Bo | | 1/8/2003
When the Torah describes the intensity of the plague of locust, we find the following expression: “…before it there was not such locust as this, and afterward it will not be so” (Shemot 10:14). The early commentators immediately ask about the apparent contradiction from the book of Yoel, who describes the plague in his time as, “like it, there never was in history, and afterward it will not repeat itself” (2:2). Rashi answers that each plague was unparalleled in a different way.
We saw last time that one who causes damages to his friend in an indirect manner is exempt from payment, if it is indirect enough to be categorized as g’rama. One might think that if damage is categorized as g’rama, then there are no limitations on it. However, the gemara (Bava Batra 22b) points out that even when one is exempt from payment, he may still be forced to remove or distance that which will cause his friend damage.

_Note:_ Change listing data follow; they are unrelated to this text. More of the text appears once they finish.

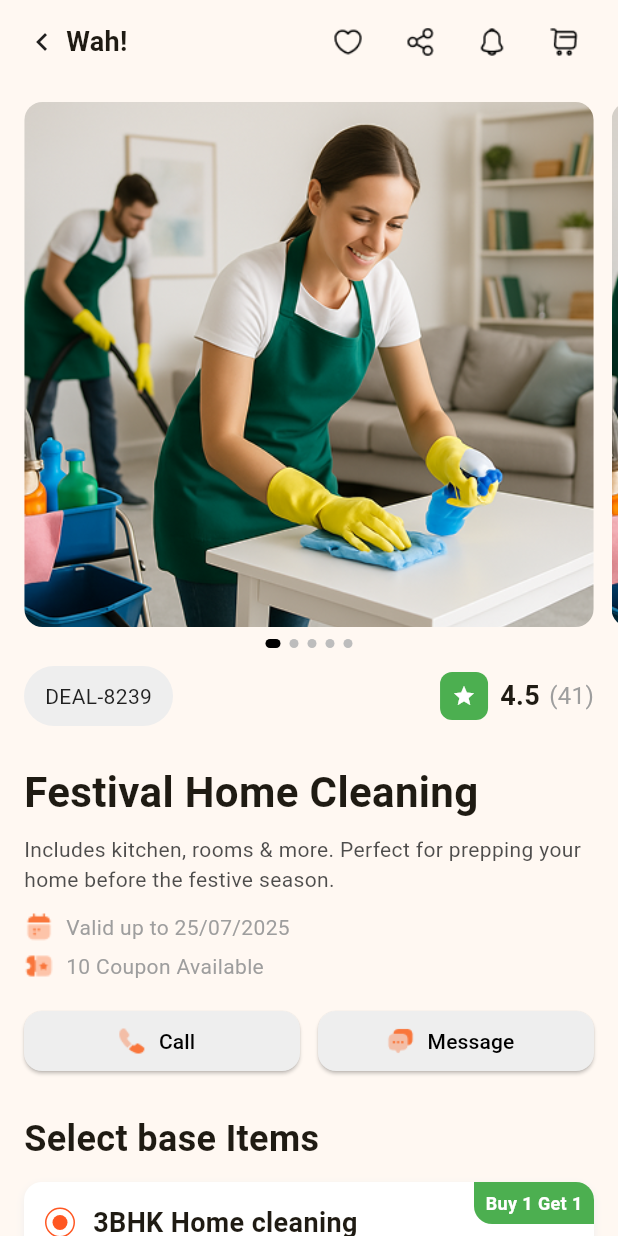
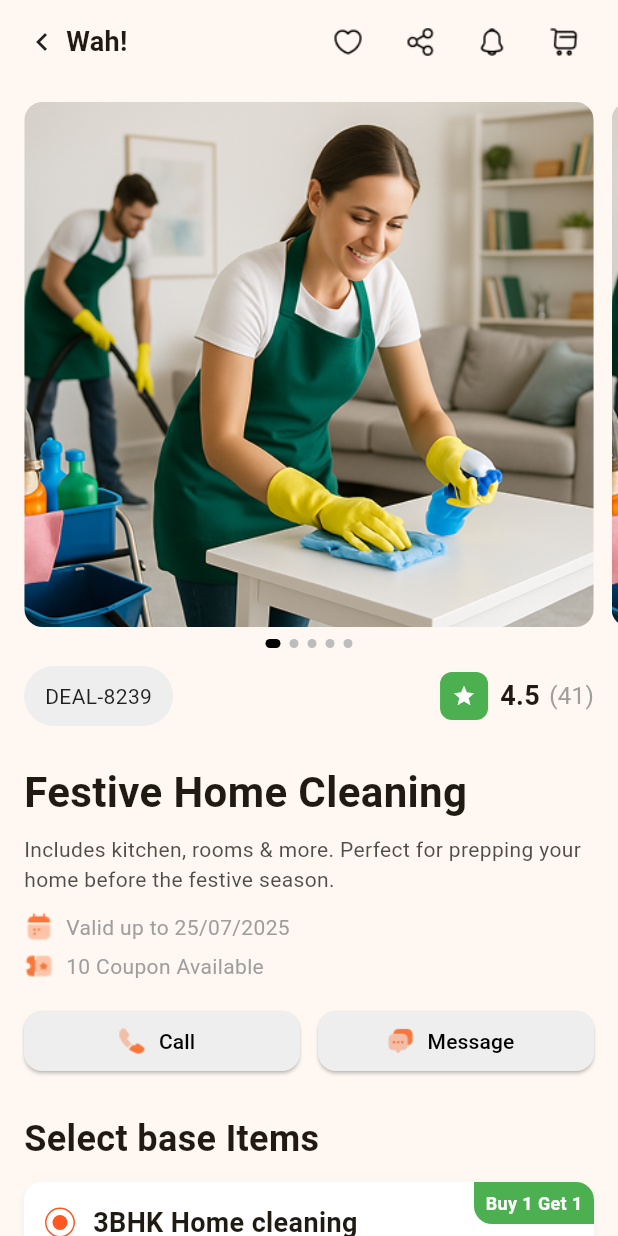
Before and after one commit to mydev-history/wah, a Flutter app: the screen it shows after launch, after a tap on "50% OFF", on a phone screen of 412 x 824 dp. Run offline on Flutter 3.47's test engine with Material 3 defaults, Android fonts, the phone set to English and light mode, and no system bars; our stand-ins replace go_router.

Commit message:
fix(deal_detail): adjust UI in fourth and eleventh sections

```diff
--- a/lib/features/deal_detail/component/eleventh_section.dart
+++ b/lib/features/deal_detail/component/eleventh_section.dart
@@ -40,18 +40,12 @@ class EleventhSection extends StatelessWidget {
 
   Widget _ratingBox() {
     return Container(
-      padding: const EdgeInsets.symmetric(horizontal: 6, vertical: 4),
+      padding: const EdgeInsets.all(4),
       decoration: BoxDecoration(
-          color: Colors.green, borderRadius: BorderRadius.circular(6)),
-      child: const Row(
-        children: [
-          Icon(Icons.star, size: 14, color: Colors.white),
-          SizedBox(width: 4),
-          Text('4.3',
-              style:
-                  TextStyle(color: Colors.white, fontWeight: FontWeight.bold)),
-        ],
+        color: Colors.green,
+        borderRadius: BorderRadius.circular(6),
       ),
+      child: const Icon(Icons.star, size: 14, color: Colors.white),
     );
   }
 
@@ -65,12 +59,18 @@ class EleventhSection extends StatelessWidget {
           child: Row(
             children: [
               Expanded(
-                  child: Text('You May Like',
+                child: Text(
+                  'You May Like',
+                  style: TextStyle(fontSize: 16, fontWeight: FontWeight.w700),
+                ),
+              ),
+              Text(
+                'See All',
                 style: TextStyle(
-                          fontSize: 16, fontWeight: FontWeight.w700))),
-              Text('See All',
-                  style: TextStyle(
-                      color: Colors.deepOrange, fontWeight: FontWeight.w600)),
+                  color: Colors.deepOrange,
+                  fontWeight: FontWeight.w600,
+                ),
+              ),
             ],
           ),
         ),
@@ -90,7 +90,7 @@ class EleventhSection extends StatelessWidget {
                   color: Colors.white,
                   borderRadius: BorderRadius.circular(12),
                   boxShadow: [
-                    BoxShadow(color: Colors.grey.shade200, blurRadius: 4)
+                    BoxShadow(color: Colors.grey.shade200, blurRadius: 4),
                   ],
                 ),
                 child: Column(
@@ -102,7 +102,8 @@ class EleventhSection extends StatelessWidget {
                         ClipRRect(
                           borderRadius: const BorderRadius.only(
                             topLeft: Radius.circular(12),
-                              topRight: Radius.circular(12)),
+                            topRight: Radius.circular(12),
+                          ),
                           child: Image.asset(
                             'assets/images/${it['image']}',
                             width: 180,
@@ -110,74 +111,110 @@ class EleventhSection extends StatelessWidget {
                             fit: BoxFit.cover,
                           ),
                         ),
-                        // green box top-left
+                        // green discount box top-left
                         Positioned(
                           left: 8,
                           top: 8,
                           child: Container(
                             padding: const EdgeInsets.symmetric(
-                                horizontal: 6, vertical: 4),
+                              horizontal: 6,
+                              vertical: 4,
+                            ),
                             decoration: const BoxDecoration(
                               color: Colors.green,
                               borderRadius: BorderRadius.only(
                                 topLeft: Radius.circular(10),
-                                  bottomRight: Radius.circular(10)),
+                                bottomRight: Radius.circular(10),
                               ),
-                            child: const Text('50% OFF',
+                            ),
+                            child: const Text(
+                              '50% OFF',
                               style: TextStyle(
                                 color: Colors.white,
                                 fontWeight: FontWeight.bold,
-                                    fontSize: 12)),
+                                fontSize: 12,
                               ),
                             ),
-                        // heart circle top-right
+                          ),
+                        ),
+                        // filled heart circle top-right
                         Positioned(
                           right: 8,
                           top: 8,
                           child: Container(
                             decoration: const BoxDecoration(
-                                color: Colors.white, shape: BoxShape.circle),
+                              color: Colors.white,
+                              shape: BoxShape.circle,
+                            ),
                             padding: const EdgeInsets.all(6),
-                            child: const Icon(Icons.favorite_border,
-                                size: 16, color: Colors.red),
+                            child: const Icon(
+                              Icons.favorite,
+                              size: 16,
+                              color: Colors.red,
+                            ),
                           ),
                         ),
                       ],
                     ),
                     Padding(
                       padding: const EdgeInsets.symmetric(
-                          horizontal: 8.0, vertical: 8),
+                        horizontal: 8.0,
+                        vertical: 8,
+                      ),
                       child: Column(
                         crossAxisAlignment: CrossAxisAlignment.start,
                         children: [
-                          Text(it['title']!,
-                              style:
-                                  const TextStyle(fontWeight: FontWeight.w600)),
+                          Text(
+                            it['title']!,
+                            style: const TextStyle(fontWeight: FontWeight.w600),
+                          ),
                           const SizedBox(height: 4),
-                          Text(it['subtitle']!,
+                          Text(
+                            it['subtitle']!,
                             style: TextStyle(
-                                  color: Colors.grey.shade600, fontSize: 13)),
+                              color: Colors.grey.shade600,
+                              fontSize: 13,
+                            ),
+                          ),
                           const SizedBox(height: 8),
                           Row(
                             children: [
-                              Text(it['current']!,
+                              Text(
+                                it['current']!,
                                 style: const TextStyle(
-                                      fontWeight: FontWeight.bold)),
+                                    fontWeight: FontWeight.bold),
+                              ),
                               const SizedBox(width: 8),
                               if ((it['old'] ?? '').isNotEmpty)
-                                Text(it['old']!,
+                                Text(
+                                  it['old']!,
                                   style: const TextStyle(
                                     color: Colors.grey,
-                                        decoration:
-                                            TextDecoration.lineThrough)),
+                                    decoration: TextDecoration.lineThrough,
+                                  ),
+                                ),
                               const Spacer(),
+                              Row(
+                                children: [
                                   _ratingBox(),
+                                  const SizedBox(width: 4),
+                                  const Text(
+                                    '4.3',
+                                    style: TextStyle(
+                                      fontWeight: FontWeight.bold,
+                                    ),
+                                  ),
+                                ],
+                              ),
                             ],
                           ),
                           const SizedBox(height: 8),
-                          Text(it['redeemed']!,
+                          Text(
+                            it['redeemed']!,
                             style: const TextStyle(
-                                  color: Color.fromARGB(255, 97, 97, 97))),
+                              color: Color.fromARGB(255, 97, 97, 97),
+                            ),
+                          ),
                         ],
                       ),
                     ),
@@ -186,7 +223,7 @@ class EleventhSection extends StatelessWidget {
               );
             },
           ),
-        )
+        ),
       ],
     );
   }
--- a/lib/features/deal_detail/component/fourth_section.dart
+++ b/lib/features/deal_detail/component/fourth_section.dart
@@ -12,7 +12,7 @@ class FourthSection extends StatelessWidget {
         children: [
           // 1) Title
           const Text(
-            "Festival Home Cleaning",
+            "Festive Home Cleaning",
             style: TextStyle(
               fontSize: 28,
               fontWeight: FontWeight.bold,
```
Lines whose indentation alone changed are shown as unchanged.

Is one allowed or required to agree, during his life, to an organ donation after his death? Is he permitted or required to sign and carry a donor’s card? A person has rights and control over his body when he is alive (see Harav Yisraeli’s machloket withHarav Zevin z.t.l. in Amud Hay’mini, siman 16). The exception to this rule is when these rights contradict a Torah prohibition, such as: committing suicide (Rambam, Rotzeiach 2:2,3); damaging oneself (Rambam, Choveil U’mazik 5:1); endangering one’s life (Rambam , Rotzeiach 12:6), etc.
This edition of Hemdat Yamim is
A weekly divrei Torah leaflet: A Glimpse at the Parasha, Ask the Rabbi, From the writings of Harav Avraham Yitzchak Hakohen Kook, zt”l, Pninat Mishpat (Jewish Monetary Law).